Sending peace and love out to NPR’s Scott Simon, aka @NPRScottSimon, who lost his mother to cancer last night. I don’t know Scott, but I’m one of his 1,254,897 Twitter followers touched by his ICU tweets. And while we have never met, we are now inexplicably connected by these 140-character messages sent by a child losing a parent.
(If you don’t tweet – even if you do, I suppose – you might be taken back by the thought of someone tweeting from their mother’s deathbed. Please put those thoughts aside and click here to see the piece from Today this morning.)
To credit Scott Simon for changing Twitter goes without saying. @SCLegislator, an tongue-in-cheek political tweeter, said it best last night when he tweeted, “I do think when the history of Twitter is written, @NPRScottSimon gets a chapter. It’s been that good, revealing what the medium can be.”
It was Saturday morning’s tweet that caught my eye, “@NPRScottSimon: My mother: ‘Believe me, those great death bed speeches are written ahead of time.’” I visited his timeline to see his previous tweets, which brought me up to speed on his sad situation. From that moment on, he and his mother were on my mind. It was a busy weekend, but I checked on his Twitter feed frequently. When too much time passed without an update, I worried. When he tweeted her advice, I held on to every character. And when he so poetically announced her passing last night, “The heavens over Chicago have opened and Patricia Lyons Simon Newman has stepped onstage,” I cried.
Today, I bought a sympathy card for Scott Simon, someone I’ve never met. I sent my condolences, and thanked him for sharing his mother and himself with us. All day long, my heart has been heavy, and I’ve checked on Scott’s Twitter feed to see how he is doing.
A self-professed social media geek, I am not as touched by what Scott Simon did, but how he did it. In the seemingly impersonal world of “friends” you don’t know and messages limited by 140 characters, Scott Simon made a personal connection. He touched parts that all of us – all 1,254,897 of us – know: the love of our parents, the love for our parents, the wretched inevitability of one day losing them.
I have had the unfortunate situation of losing two loved ones in the last few years, most recently my father.
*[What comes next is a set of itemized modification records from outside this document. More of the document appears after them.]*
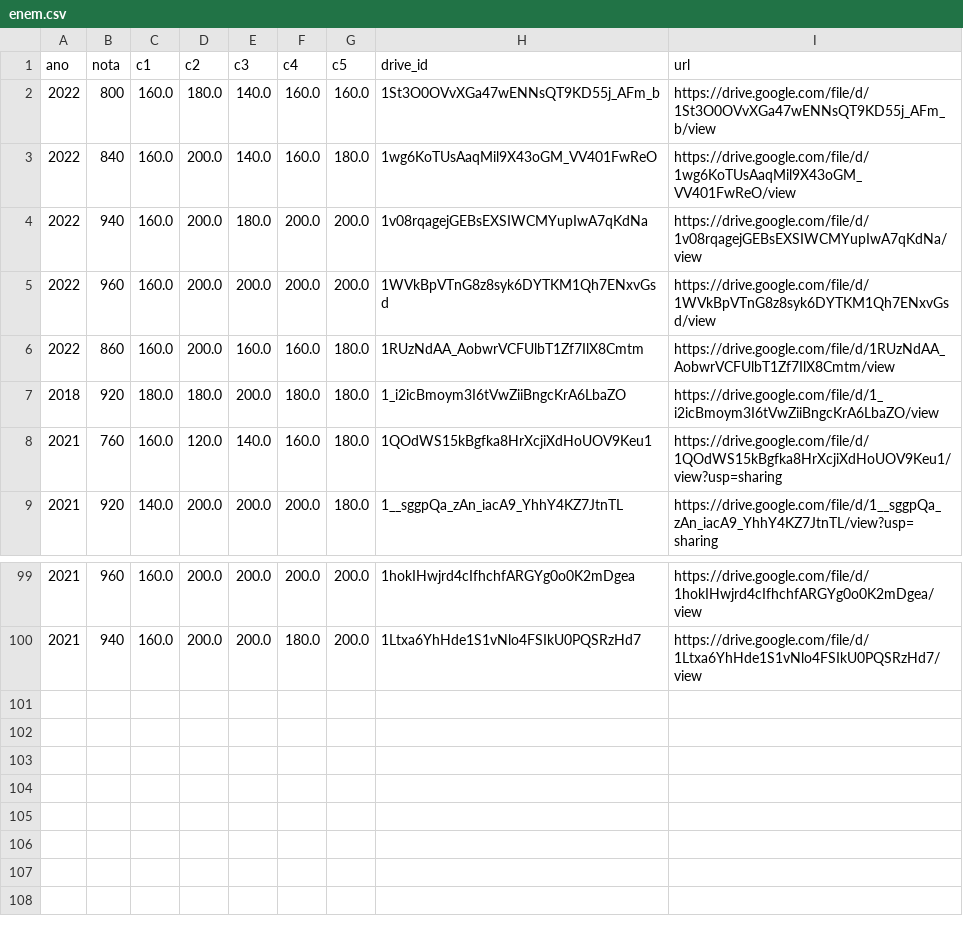
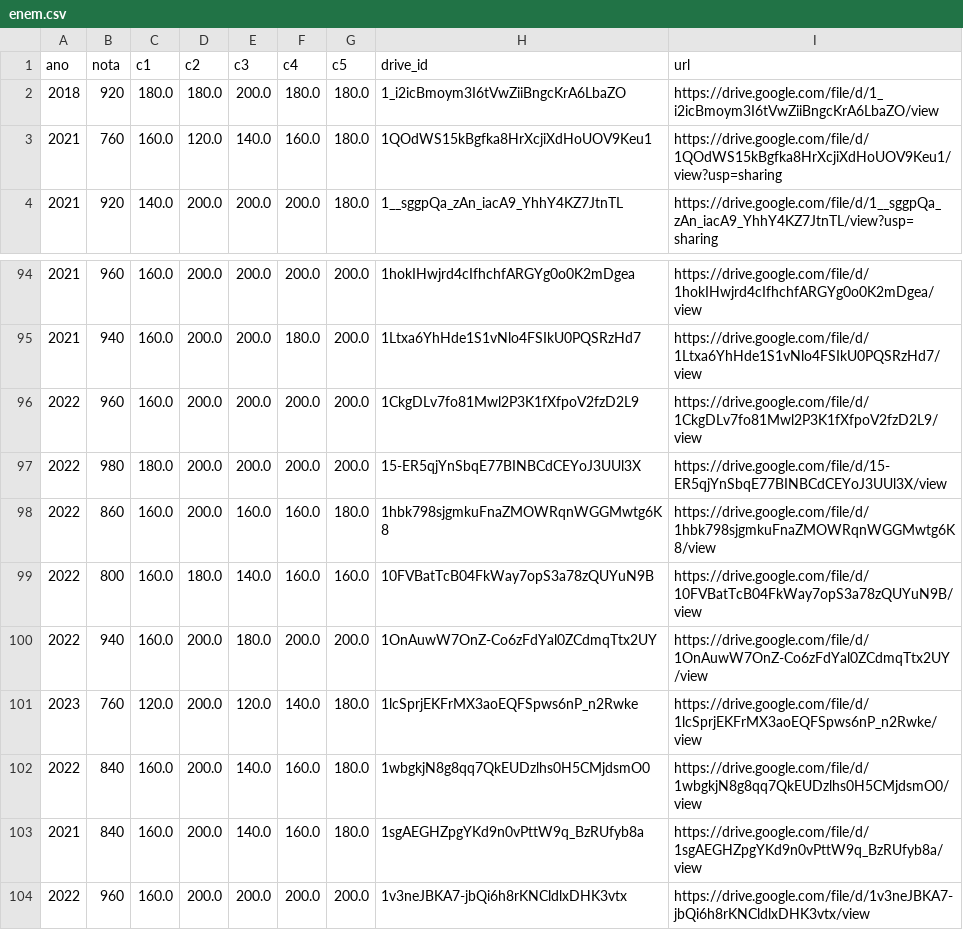
Before and after one commit to ManualDoVestibulando/site, a CSV file: data/4_final/redacoes/enem.csv, drawn as a sheet; only a part is shown, gaps mark what is left out; removed rows and columns are numbered as before the commit, all else as after; the diff names each change by its address in the sheet, - before the commit and + after, or states it on an @@ line.

```diff
--- a/data/4_final/redacoes/enem.csv
+++ b/data/4_final/redacoes/enem.csv
-row 2: 2022 | 800 | 160.0 | 180.0 | 140.0 | 160.0 | 160.0 | 1St3O0OVvXGa47wENNsQT9KD55j_AFm_b | https://drive.google.com/file/d/1St3O0OVvXGa47wENNsQT9KD55j_AFm_b/view
-row 3: 2022 | 840 | 160.0 | 200.0 | 140.0 | 160.0 | 180.0 | 1wg6KoTUsAaqMil9X43oGM_VV401FwReO | https://drive.google.com/file/d/1wg6KoTUsAaqMil9X43oGM_VV401FwReO/view
-row 4: 2022 | 940 | 160.0 | 200.0 | 180.0 | 200.0 | 200.0 | 1v08rqagejGEBsEXSIWCMYupIwA7qKdNa | https://drive.google.com/file/d/1v08rqagejGEBsEXSIWCMYupIwA7qKdNa/view
-row 5: 2022 | 960 | 160.0 | 200.0 | 200.0 | 200.0 | 200.0 | 1WVkBpVTnG8z8syk6DYTKM1Qh7ENxvGsd | https://drive.google.com/file/d/1WVkBpVTnG8z8syk6DYTKM1Qh7ENxvGsd/view
-row 6: 2022 | 860 | 160.0 | 200.0 | 160.0 | 160.0 | 180.0 | 1RUzNdAA_AobwrVCFUlbT1Zf7IlX8Cmtm | https://drive.google.com/file/d/1RUzNdAA_AobwrVCFUlbT1Zf7IlX8Cmtm/view
+row 96: 2022 | 960 | 160.0 | 200.0 | 200.0 | 200.0 | 200.0 | 1CkgDLv7fo81Mwl2P3K1fXfpoV2fzD2L9 | https://drive.google.com/file/d/1CkgDLv7fo81Mwl2P3K1fXfpoV2fzD2L9/view
+row 97: 2022 | 980 | 180.0 | 200.0 | 200.0 | 200.0 | 200.0 | 15-ER5qjYnSbqE77BINBCdCEYoJ3UUl3X | https://drive.google.com/file/d/15-ER5qjYnSbqE77BINBCdCEYoJ3UUl3X/view
+row 98: 2022 | 860 | 160.0 | 200.0 | 160.0 | 160.0 | 180.0 | 1hbk798sjgmkuFnaZMOWRqnWGGMwtg6K8 | https://drive.google.com/file/d/1hbk798sjgmkuFnaZMOWRqnWGGMwtg6K8/view
+row 99: 2022 | 800 | 160.0 | 180.0 | 140.0 | 160.0 | 160.0 | 10FVBatTcB04FkWay7opS3a78zQUYuN9B | https://drive.google.com/file/d/10FVBatTcB04FkWay7opS3a78zQUYuN9B/view
+row 100: 2022 | 940 | 160.0 | 200.0 | 180.0 | 200.0 | 200.0 | 1OnAuwW7OnZ-Co6zFdYal0ZCdmqTtx2UY | https://drive.google.com/file/d/1OnAuwW7OnZ-Co6zFdYal0ZCdmqTtx2UY/view
+row 101: 2023 | 760 | 120.0 | 200.0 | 120.0 | 140.0 | 180.0 | 1lcSprjEKFrMX3aoEQFSpws6nP_n2Rwke | https://drive.google.com/file/d/1lcSprjEKFrMX3aoEQFSpws6nP_n2Rwke/view
+row 102: 2022 | 840 | 160.0 | 200.0 | 140.0 | 160.0 | 180.0 | 1wbgkjN8g8qq7QkEUDzlhs0H5CMjdsmO0 | https://drive.google.com/file/d/1wbgkjN8g8qq7QkEUDzlhs0H5CMjdsmO0/view
+row 103: 2021 | 840 | 160.0 | 200.0 | 140.0 | 160.0 | 180.0 | 1sgAEGHZpgYKd9n0vPttW9q_BzRUfyb8a | https://drive.google.com/file/d/1sgAEGHZpgYKd9n0vPttW9q_BzRUfyb8a/view
+row 104: 2022 | 960 | 160.0 | 200.0 | 200.0 | 200.0 | 200.0 | 1v3neJBKA7-jbQi6h8rKNCldlxDHK3vtx | https://drive.google.com/file/d/1v3neJBKA7-jbQi6h8rKNCldlxDHK3vtx/view
```
Also changed, not shown: data/2_intermediate/forms/enem/2022.csv, data/3_processed/forms/enem/2022.csv, 8 other files.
When it came to the final days, I was emotionally unable to do what Scott did. I stayed at the house, and I visited his bedside often, but I couldn’t bring myself to stay by his side during those final hours, those final minutes.
Scott’s 140-character lessons of love – along with a couple years perspective – made me see those final hours and minutes a little differently. I can’t get a do-over, but as overwhelming as it is to think of inevitably facing moments like those again, I hope to be able to face it as unselfishly as @NPRScottSimon.